This week I came across a documentary on YouTube that sparked my interest. Since watching it, I’ve done some research on the topic and found it incredibly interesting. (This might be a dry read to some, so kudos to you if you read it all the way through!) The documentary was on a company called British Rail, no longer in business but playing a huge part in England’s railroads throughout the better half of the 20th century. The company was founded in 1948, when the British government took control of the then “Big Four” railway companies throughout England: the Great Western Railway, the London Midland and Scottish Railway, the London and North Eastern Railway, and the Southern Railway. Steam locomotion was still in full swing in England throughout the 50’s and early 60’s, but it became a goal of the company in the 60’s to modernize and streamline its system, switching from steam to electric and diesel, and also closing thousands of miles of railway lines that weren’t turning a steady profit. However, by the time the 70’s and 80’s rolled around, the railway was in a sorry state. It’s lines weren’t maintained, and its locomotives and rolling stock were dirty, slow, and practically falling apart. It was because of this that it was highly unpopular with the general public, and as most of its revenue came from commuters, the company was losing money. On top of this, the company had to compete with the airline and auto industry. So in hopes of turning the company around, a businessman by the name of Peter Parker was hired as chairman of the railway board in 1976. He wanted to change the face of British Rail, so he, along with brilliant engineers, developed the country’s first high speed train, called the Inter-City 125, capable of traveling at 125 mph. However, despite this development, the company was still a joke. This new high speed train, along with the company’s new image, which was one of revitalizing the romance and luxury of train travel, needed to be sold to the public. This is where a man by the name of Peter Marsh came in. He was head of a highly successful advertising agency in Britain at the time, and utilized celebrities to promote their products. What he did was bring in a popular celebrity at the time, a man by the name of Jimmy Savile, a popular DJ. The campaign was centered around him, and was filmed riding the company’s new trains, talking them up, telling how he would prefer traveling by rail more than any other mode of transportation. He also highlighted the improvements the company has made, and also talked about how he believed in British rail, and how they were intent on modernization and customer service. The commercials also ended with a jingle: “this is the age of the train.” The “this is the age” portion was sung in an operatic style, while the “of the train” portion was spoken in a man’s voice. This campaign was an instant success. In the end, these men, Peter Parker, Peter Marsh, and Jimmy Savile, essentially turned the dying company around and made it profitable again.
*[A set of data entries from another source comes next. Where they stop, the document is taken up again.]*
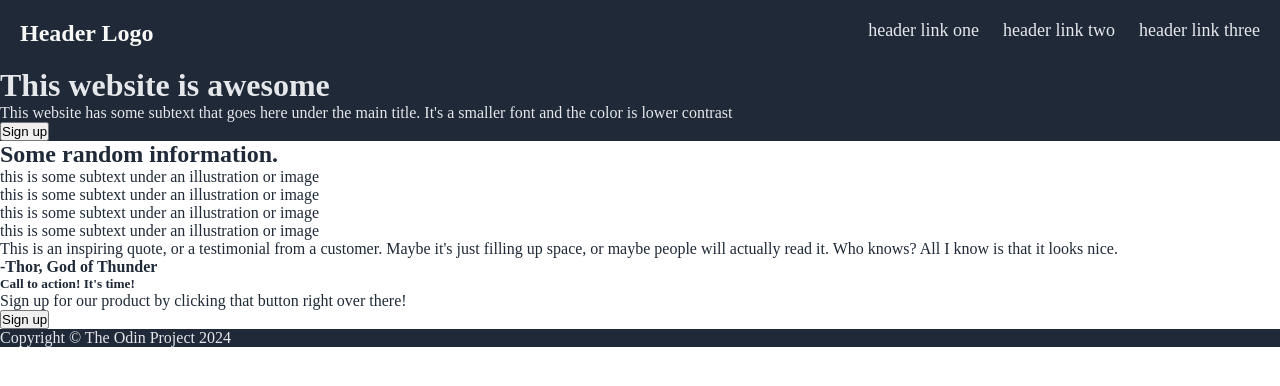
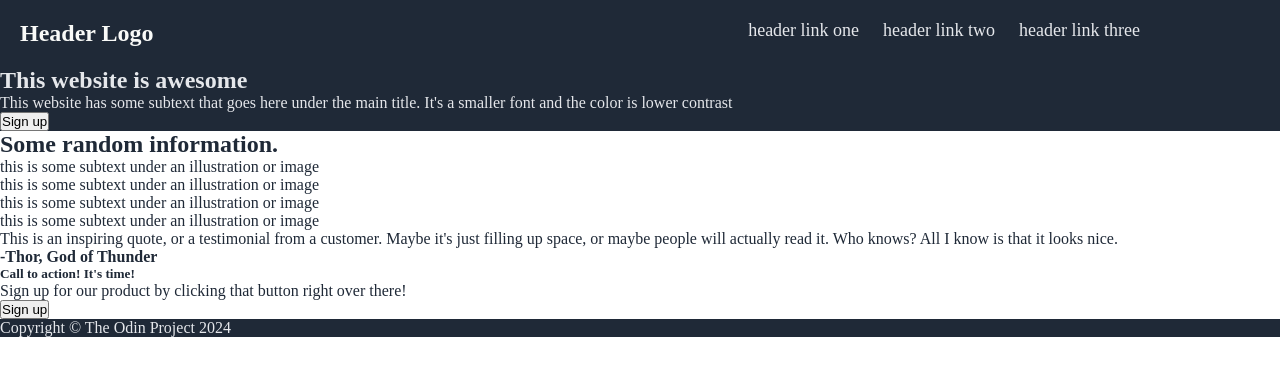
Before and after one commit to WillRB01/odin_landing-page, a plain HTML site: page index.html in a window 1280 px wide. Drawn offline with Linux system fonts and the light colour scheme.

Commit message:
Add semantic html and adjust css accordingly
Appropriate semantic html tags have been added to
all preexisting page elements. Classes have also
now been renamed to better suit the new page layout.

```diff
--- a/index.html
+++ b/index.html
@@ -12,7 +12,9 @@
 
 <body>
     <!--navbar-section-->
-    <div class="navbar">
+    <nav class="navbar">
+        <container>
+            <div class="navbar_content-wrapper">
                 <h5 class="nav-logo">Header Logo</h5>
                 <div class="nav-links">
                     <ul>
@@ -22,39 +24,56 @@
                     </ul>
                 </div>
             </div>
-
+        </container>
+    </nav>
+    <main>
         <!--hero-section>-->
-    <div class="hero">
+        <section class="hero-section">
+            <container>
+                <div class="hero_content-wrapper">
                     <h1>This website is awesome</h1>
                     <p>This website has some subtext that goes here under the main title. It's a smaller font and the color is lower contrast</p>
                     <button>Sign up</button>
                 </div>
-
+            </container>
+        </section>
         <!--info-section-->
-    <div class="info">
+        <section  class="info-section">
+            <container>
+                <div class="info_content-wrapper">
                     <h2>Some random information.</h2>
                     <p>this is some subtext under an illustration or image</p>
                     <p>this is some subtext under an illustration or image</p>
                     <p>this is some subtext under an illustration or image</p>
                     <p>this is some subtext under an illustration or image</p>
                 </div>
-
+            </container>
+        </section>
         <!--quote-section-->
-    <div class="quote">
+        <section class="quote-section">
+            <container>
+                <div class="quote_content-wrapper">
                     <p>This is an inspiring quote, or a testimonial from a customer. Maybe it's just filling up space, or maybe people will actually read it. Who knows? All I know is that it looks nice.</p>
                     <h4>-Thor, God of Thunder</h4>
                 </div>
-
+            </container>
+        </section>
         <!--cta-section-->
-    <div class="cta">
+        <section  class="cta-section">
+            <container>
+                <div class="cta_content-wrapper">
                     <h5>Call to action! It's time!</h5>
                     <p>Sign up for our product by clicking that button right over there!</p>
                     <button>Sign up</button>
                 </div>
-
+            </container>
+        </section>
+        </main>
         <!--footer-section-->
-    <div class="footer">
+        <footer  class="footer">
+            <div class="footer_content-wrapper">
                 <p>Copyright © The Odin Project 2024</p>
             </div>
+        </footer>
 </body>
 </html>
--- a/styles.css
+++ b/styles.css
@@ -83,18 +83,27 @@ body {
 
 /* page-styles */
 
-.navbar {
-    padding: 20px;
-}
-
 .navbar,
-.hero,
+.hero-section,
 .footer {
     background-color: #1f2937;
     color: #e5e7eb;
 }
 
-.navbar {
+.navbar_content-wrapper,
+.hero_content-wrapper,
+.intro_content-wrapper,
+.quote_content-wrapper,
+.cta_content-wrapper {
+    max-width: 70rem;
+}
+
+.navbar_content-wrapper {
+    padding: 20px;
+    display: flex;
+}
+
+.navbar_content-wrapper {
     display: flex;
     justify-content: space-between;
 }
```
Lines whose indentation alone changed are shown as unchanged.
They also changed the country’s perspective of the company and on rail travel in general – an almost inconceivable feat. This was due to one thing, however, commercial advertising.

If you’ve somehow enjoyed this, then check out the documentary!